• Source material
□ □ □ □
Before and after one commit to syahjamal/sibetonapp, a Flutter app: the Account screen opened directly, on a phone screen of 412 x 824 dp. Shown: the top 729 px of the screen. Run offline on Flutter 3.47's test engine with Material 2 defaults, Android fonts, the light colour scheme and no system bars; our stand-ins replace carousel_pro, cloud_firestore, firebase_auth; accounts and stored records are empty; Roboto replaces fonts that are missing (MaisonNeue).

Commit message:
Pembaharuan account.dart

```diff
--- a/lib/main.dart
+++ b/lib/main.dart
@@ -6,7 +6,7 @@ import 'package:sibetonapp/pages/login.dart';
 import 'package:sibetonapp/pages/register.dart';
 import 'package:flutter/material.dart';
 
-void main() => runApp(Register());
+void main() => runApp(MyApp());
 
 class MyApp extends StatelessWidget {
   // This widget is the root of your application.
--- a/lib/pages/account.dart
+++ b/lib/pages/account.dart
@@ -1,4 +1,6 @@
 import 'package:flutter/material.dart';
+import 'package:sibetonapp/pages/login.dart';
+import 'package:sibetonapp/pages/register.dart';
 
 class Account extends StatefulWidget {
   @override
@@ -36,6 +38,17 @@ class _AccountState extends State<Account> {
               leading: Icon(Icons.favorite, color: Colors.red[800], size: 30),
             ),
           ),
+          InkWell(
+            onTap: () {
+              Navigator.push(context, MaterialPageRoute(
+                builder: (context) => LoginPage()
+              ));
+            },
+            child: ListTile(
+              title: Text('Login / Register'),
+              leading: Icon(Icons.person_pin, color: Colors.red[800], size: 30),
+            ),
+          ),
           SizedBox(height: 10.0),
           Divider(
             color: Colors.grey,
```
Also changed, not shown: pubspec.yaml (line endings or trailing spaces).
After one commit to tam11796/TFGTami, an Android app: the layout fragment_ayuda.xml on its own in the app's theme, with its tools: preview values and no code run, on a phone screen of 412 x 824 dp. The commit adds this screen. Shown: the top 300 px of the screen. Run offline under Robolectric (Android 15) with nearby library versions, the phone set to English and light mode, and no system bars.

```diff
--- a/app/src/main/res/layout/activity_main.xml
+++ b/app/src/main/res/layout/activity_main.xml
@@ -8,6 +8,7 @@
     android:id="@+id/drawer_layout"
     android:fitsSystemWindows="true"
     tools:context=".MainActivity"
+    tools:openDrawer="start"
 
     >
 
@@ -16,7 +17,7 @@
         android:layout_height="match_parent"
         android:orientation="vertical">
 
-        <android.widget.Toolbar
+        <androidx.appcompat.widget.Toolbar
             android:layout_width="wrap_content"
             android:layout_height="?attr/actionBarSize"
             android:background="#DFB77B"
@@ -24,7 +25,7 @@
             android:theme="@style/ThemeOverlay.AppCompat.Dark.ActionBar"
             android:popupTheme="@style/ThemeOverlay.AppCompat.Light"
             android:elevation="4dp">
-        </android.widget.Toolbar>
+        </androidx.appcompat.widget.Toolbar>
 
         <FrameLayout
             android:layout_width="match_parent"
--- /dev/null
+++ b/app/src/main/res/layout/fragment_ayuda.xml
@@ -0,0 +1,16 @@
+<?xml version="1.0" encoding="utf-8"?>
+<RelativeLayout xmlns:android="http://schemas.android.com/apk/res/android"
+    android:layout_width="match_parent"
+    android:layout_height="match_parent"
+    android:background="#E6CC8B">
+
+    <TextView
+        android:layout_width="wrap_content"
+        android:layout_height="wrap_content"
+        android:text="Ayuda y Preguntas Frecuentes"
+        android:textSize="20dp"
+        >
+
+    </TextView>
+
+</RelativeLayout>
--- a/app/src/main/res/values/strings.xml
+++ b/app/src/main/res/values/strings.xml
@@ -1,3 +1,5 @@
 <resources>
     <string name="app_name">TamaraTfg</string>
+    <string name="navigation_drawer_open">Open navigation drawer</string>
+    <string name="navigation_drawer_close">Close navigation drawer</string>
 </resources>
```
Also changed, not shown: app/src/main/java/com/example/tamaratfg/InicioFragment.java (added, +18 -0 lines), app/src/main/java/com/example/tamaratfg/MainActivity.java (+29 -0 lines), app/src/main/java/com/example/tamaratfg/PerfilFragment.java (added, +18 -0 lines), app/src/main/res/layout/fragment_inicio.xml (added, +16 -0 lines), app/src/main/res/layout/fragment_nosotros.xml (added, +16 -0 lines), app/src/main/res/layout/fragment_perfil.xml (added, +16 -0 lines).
□ □ □ □
Word for word, write out the entire listing once more.

Before and after one commit to syahjamal/sibetonapp, a Flutter app: the Account screen opened directly, on a phone screen of 412 x 824 dp. Shown: the top 729 px of the screen. Run offline on Flutter 3.47's test engine with Material 2 defaults, Android fonts, the light colour scheme and no system bars; our stand-ins replace carousel_pro, cloud_firestore, firebase_auth; accounts and stored records are empty; Roboto replaces fonts that are missing (MaisonNeue).

Commit message:
Pembaharuan account.dart

```diff
--- a/lib/main.dart
+++ b/lib/main.dart
@@ -6,7 +6,7 @@ import 'package:sibetonapp/pages/login.dart';
 import 'package:sibetonapp/pages/register.dart';
 import 'package:flutter/material.dart';
 
-void main() => runApp(Register());
+void main() => runApp(MyApp());
 
 class MyApp extends StatelessWidget {
   // This widget is the root of your application.
--- a/lib/pages/account.dart
+++ b/lib/pages/account.dart
@@ -1,4 +1,6 @@
 import 'package:flutter/material.dart';
+import 'package:sibetonapp/pages/login.dart';
+import 'package:sibetonapp/pages/register.dart';
 
 class Account extends StatefulWidget {
   @override
@@ -36,6 +38,17 @@ class _AccountState extends State<Account> {
               leading: Icon(Icons.favorite, color: Colors.red[800], size: 30),
             ),
           ),
+          InkWell(
+            onTap: () {
+              Navigator.push(context, MaterialPageRoute(
+                builder: (context) => LoginPage()
+              ));
+            },
+            child: ListTile(
+              title: Text('Login / Register'),
+              leading: Icon(Icons.person_pin, color: Colors.red[800], size: 30),
+            ),
+          ),
           SizedBox(height: 10.0),
           Divider(
             color: Colors.grey,
```
Also changed, not shown: pubspec.yaml (line endings or trailing spaces).
After one commit to tam11796/TFGTami, an Android app: the layout fragment_ayuda.xml on its own in the app's theme, with its tools: preview values and no code run, on a phone screen of 412 x 824 dp. The commit adds this screen. Shown: the top 300 px of the screen. Run offline under Robolectric (Android 15) with nearby library versions, the phone set to English and light mode, and no system bars.

```diff
--- a/app/src/main/res/layout/activity_main.xml
+++ b/app/src/main/res/layout/activity_main.xml
@@ -8,6 +8,7 @@
     android:id="@+id/drawer_layout"
     android:fitsSystemWindows="true"
     tools:context=".MainActivity"
+    tools:openDrawer="start"
 
     >
 
@@ -16,7 +17,7 @@
         android:layout_height="match_parent"
         android:orientation="vertical">
 
-        <android.widget.Toolbar
+        <androidx.appcompat.widget.Toolbar
             android:layout_width="wrap_content"
             android:layout_height="?attr/actionBarSize"
             android:background="#DFB77B"
@@ -24,7 +25,7 @@
             android:theme="@style/ThemeOverlay.AppCompat.Dark.ActionBar"
             android:popupTheme="@style/ThemeOverlay.AppCompat.Light"
             android:elevation="4dp">
-        </android.widget.Toolbar>
+        </androidx.appcompat.widget.Toolbar>
 
         <FrameLayout
             android:layout_width="match_parent"
--- /dev/null
+++ b/app/src/main/res/layout/fragment_ayuda.xml
@@ -0,0 +1,16 @@
+<?xml version="1.0" encoding="utf-8"?>
+<RelativeLayout xmlns:android="http://schemas.android.com/apk/res/android"
+    android:layout_width="match_parent"
+    android:layout_height="match_parent"
+    android:background="#E6CC8B">
+
+    <TextView
+        android:layout_width="wrap_content"
+        android:layout_height="wrap_content"
+        android:text="Ayuda y Preguntas Frecuentes"
+        android:textSize="20dp"
+        >
+
+    </TextView>
+
+</RelativeLayout>
--- a/app/src/main/res/values/strings.xml
+++ b/app/src/main/res/values/strings.xml
@@ -1,3 +1,5 @@
 <resources>
     <string name="app_name">TamaraTfg</string>
+    <string name="navigation_drawer_open">Open navigation drawer</string>
+    <string name="navigation_drawer_close">Close navigation drawer</string>
 </resources>
```
Also changed, not shown: app/src/main/java/com/example/tamaratfg/InicioFragment.java (added, +18 -0 lines), app/src/main/java/com/example/tamaratfg/MainActivity.java (+29 -0 lines), app/src/main/java/com/example/tamaratfg/PerfilFragment.java (added, +18 -0 lines), app/src/main/res/layout/fragment_inicio.xml (added, +16 -0 lines), app/src/main/res/layout/fragment_nosotros.xml (added, +16 -0 lines), app/src/main/res/layout/fragment_perfil.xml (added, +16 -0 lines).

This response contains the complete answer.